Friday, 13 January 2017

What exactly is "Infinity"...?

The following is the unedited version of an interpretation currently featured in the 20th revised edition of Malleus Maleficus'  The Moonshine Memorandum.

    “What needs to be remembered here,” he said, and I realised the repercussions were far-reaching, “is that those truths we deem to be self-evident are not self-evident at all. The Quantum theory is neither comprehensive nor complete. Quantum mechanics was but a rudimentary innovation in 1926, the atom still visualized as if it were a mechanical device.  In fact, we all recognize the necessity for a basis of observed reality, but no material theorem is ever absolute. Believe me, Malleus, a theory aims not at the truth, but at viability. And the contemporary formulation of the logic of science is peculiar to the cast of its Zeitgeist. Which may be one reason why freedom of speech and the liberation of the mind are equally sanctified as self-evident and inalienable. A triumph for the sans-culottes,” he
said, his  imperious haughty figure silhouetted against the starlit viewport, “but of no evident value to anyone else. What democracy achieved by a bold stroke of dogmatism, the world now acknowledges as an inherent good, which evidently it is not. It is nothing but the identification of the ‘will of the people’ with the supremely self-serving expedient – designed to impede progress, rather than encourage it. You are deluding yourself, Malleus,  if you remove the temptation to scepticism, but mutability is the one inalienable certainty of life.” 
          Undoubtedly, O’Brien believed we shape the world far more than it shapes us. He also believed that one could prove almost anything from an astute deployment of scientific principles. And it was clear that he meant it. Like a Vedic sage entrusted with some of the most cherished principles of human understanding, he then went on to challenge the most confounding conundrum of all.
          “What exactly is infinity?”
          Traditionally, I knew, infinity was anathema to science; calculations began to go awry and yield nonsensical answers. Nor was this to deny that cosmologists, today, were  exploring the fundamental properties of time and space beyond the periphery of human perception. But I knew that there was a problem with that.
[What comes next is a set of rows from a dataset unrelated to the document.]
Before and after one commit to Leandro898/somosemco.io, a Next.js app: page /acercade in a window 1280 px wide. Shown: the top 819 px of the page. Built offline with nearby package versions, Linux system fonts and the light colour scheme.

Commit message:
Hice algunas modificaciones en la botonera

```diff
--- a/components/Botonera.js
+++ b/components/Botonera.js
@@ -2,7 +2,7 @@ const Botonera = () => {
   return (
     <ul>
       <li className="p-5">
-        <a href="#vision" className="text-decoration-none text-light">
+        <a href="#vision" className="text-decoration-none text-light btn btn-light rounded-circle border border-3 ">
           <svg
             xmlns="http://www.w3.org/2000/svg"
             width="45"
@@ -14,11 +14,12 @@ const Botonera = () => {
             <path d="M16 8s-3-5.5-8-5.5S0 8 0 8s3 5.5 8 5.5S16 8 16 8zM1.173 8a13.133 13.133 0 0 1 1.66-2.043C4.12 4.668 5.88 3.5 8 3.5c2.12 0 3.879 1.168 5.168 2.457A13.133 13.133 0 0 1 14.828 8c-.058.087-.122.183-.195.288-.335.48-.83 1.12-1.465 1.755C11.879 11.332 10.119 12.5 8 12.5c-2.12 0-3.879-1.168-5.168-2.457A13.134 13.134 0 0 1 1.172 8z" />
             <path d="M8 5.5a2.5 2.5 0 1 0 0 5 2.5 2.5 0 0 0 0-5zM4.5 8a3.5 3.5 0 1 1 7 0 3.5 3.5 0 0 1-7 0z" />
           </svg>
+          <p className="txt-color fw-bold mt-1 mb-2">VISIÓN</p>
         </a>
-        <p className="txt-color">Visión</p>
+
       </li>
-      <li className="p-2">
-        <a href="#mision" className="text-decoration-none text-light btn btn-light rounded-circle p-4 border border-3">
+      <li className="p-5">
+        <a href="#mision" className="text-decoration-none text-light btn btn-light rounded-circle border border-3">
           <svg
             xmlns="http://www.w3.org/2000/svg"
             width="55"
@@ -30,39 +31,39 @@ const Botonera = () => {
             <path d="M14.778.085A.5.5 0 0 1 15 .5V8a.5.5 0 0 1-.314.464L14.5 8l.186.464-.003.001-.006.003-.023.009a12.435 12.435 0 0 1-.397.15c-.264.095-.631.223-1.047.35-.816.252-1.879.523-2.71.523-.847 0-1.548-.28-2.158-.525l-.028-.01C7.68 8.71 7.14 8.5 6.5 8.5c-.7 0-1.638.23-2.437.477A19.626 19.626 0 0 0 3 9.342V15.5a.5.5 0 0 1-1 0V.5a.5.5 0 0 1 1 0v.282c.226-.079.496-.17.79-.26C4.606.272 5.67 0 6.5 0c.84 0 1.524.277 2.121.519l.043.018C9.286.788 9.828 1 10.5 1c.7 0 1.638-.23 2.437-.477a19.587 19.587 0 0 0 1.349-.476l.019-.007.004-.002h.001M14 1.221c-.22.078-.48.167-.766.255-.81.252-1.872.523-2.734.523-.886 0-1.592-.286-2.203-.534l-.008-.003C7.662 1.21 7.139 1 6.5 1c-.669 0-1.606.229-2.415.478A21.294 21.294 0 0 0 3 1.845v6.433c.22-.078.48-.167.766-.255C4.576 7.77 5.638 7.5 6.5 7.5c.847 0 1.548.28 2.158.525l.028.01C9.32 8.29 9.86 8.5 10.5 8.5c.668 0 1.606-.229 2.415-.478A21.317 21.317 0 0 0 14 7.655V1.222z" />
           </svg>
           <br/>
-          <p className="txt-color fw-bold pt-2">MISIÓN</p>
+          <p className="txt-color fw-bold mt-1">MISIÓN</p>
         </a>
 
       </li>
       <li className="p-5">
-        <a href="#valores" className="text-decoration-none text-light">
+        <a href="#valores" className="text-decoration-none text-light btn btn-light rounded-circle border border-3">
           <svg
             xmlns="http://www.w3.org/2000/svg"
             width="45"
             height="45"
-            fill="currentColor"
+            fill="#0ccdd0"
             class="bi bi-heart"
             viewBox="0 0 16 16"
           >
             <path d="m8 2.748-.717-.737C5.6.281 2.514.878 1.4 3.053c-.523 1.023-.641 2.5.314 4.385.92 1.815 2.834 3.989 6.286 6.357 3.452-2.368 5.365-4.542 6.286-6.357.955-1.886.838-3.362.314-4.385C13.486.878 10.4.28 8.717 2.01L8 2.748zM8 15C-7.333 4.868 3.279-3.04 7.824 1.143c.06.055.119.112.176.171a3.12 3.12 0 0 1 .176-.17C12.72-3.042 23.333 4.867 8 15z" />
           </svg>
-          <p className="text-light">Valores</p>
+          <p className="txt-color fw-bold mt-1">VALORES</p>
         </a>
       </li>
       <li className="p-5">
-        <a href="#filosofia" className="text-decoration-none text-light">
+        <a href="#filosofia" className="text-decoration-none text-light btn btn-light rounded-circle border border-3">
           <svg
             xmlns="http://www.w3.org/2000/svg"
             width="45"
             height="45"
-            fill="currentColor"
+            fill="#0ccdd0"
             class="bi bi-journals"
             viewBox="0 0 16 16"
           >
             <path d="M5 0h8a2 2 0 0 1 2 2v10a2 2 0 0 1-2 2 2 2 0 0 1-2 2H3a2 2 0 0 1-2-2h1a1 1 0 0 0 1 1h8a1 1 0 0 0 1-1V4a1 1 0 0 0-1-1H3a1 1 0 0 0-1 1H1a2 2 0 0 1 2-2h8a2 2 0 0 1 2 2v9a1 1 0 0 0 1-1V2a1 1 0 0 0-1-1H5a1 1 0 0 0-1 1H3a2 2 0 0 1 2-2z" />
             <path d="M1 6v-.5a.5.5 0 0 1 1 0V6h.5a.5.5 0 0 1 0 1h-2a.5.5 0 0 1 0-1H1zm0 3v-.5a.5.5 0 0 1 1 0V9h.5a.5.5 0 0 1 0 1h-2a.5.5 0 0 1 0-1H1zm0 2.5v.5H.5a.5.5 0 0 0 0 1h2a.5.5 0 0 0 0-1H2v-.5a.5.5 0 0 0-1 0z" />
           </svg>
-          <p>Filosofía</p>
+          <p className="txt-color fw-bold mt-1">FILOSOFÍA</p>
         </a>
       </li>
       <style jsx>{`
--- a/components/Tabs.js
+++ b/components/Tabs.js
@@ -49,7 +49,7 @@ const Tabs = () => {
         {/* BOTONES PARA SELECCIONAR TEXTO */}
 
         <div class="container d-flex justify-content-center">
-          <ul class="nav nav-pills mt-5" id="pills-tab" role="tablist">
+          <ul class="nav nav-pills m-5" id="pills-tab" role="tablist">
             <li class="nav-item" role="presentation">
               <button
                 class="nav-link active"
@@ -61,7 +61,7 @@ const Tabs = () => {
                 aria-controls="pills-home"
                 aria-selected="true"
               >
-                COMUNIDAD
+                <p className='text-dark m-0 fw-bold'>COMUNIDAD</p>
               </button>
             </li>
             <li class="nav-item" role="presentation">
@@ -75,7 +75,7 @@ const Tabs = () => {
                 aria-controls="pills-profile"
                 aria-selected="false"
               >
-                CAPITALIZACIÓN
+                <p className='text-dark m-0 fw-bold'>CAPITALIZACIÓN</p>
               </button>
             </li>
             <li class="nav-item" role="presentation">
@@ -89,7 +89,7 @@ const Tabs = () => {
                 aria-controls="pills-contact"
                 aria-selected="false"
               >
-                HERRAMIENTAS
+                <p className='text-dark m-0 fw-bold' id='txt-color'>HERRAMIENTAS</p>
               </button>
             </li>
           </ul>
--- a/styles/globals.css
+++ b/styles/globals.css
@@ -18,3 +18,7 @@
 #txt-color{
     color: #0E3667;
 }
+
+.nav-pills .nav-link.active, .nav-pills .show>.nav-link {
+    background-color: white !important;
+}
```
For one thing, it was clear even to me, that the so-called ‘boundary conditions’ had to do with information, and for another that the presumption of  a finite radius believed to be some fifteen billion light years, fundamentally determined the criteria which limit the potential complexity of the ‘final frontier’ - the fundamental limit of space-time – to a  point where space-time stops behaving like the smooth continuum. Reason dictates that everything in the universe, including time and gravity, can be described in terms of information. 
But because spatial and temporal infinity has no boundary, and therefore no identity, there can be no up or down in an infinite void,  no measurable dimensions or quantifiable limits. Some considerable plausibility, therefore,  would have to be given to the fact that beyond such an imaginary radius physics was faced with uncertainty, with something inherently indeterminate. And if indeterminacy was an essential, unavoidable property of the 'edge of the world' - the classical notion of a single, unique identity for a system as the sum of its parts - then there was only one conclusion one could draw: the universe was neither finite nor infinite, but an ongoing and ever expanding self-comprehension...

          “Knowledge is relative.” I said carefully and thoughtfully, quoting Einstein. “Imagination encircles the world.”


No comments: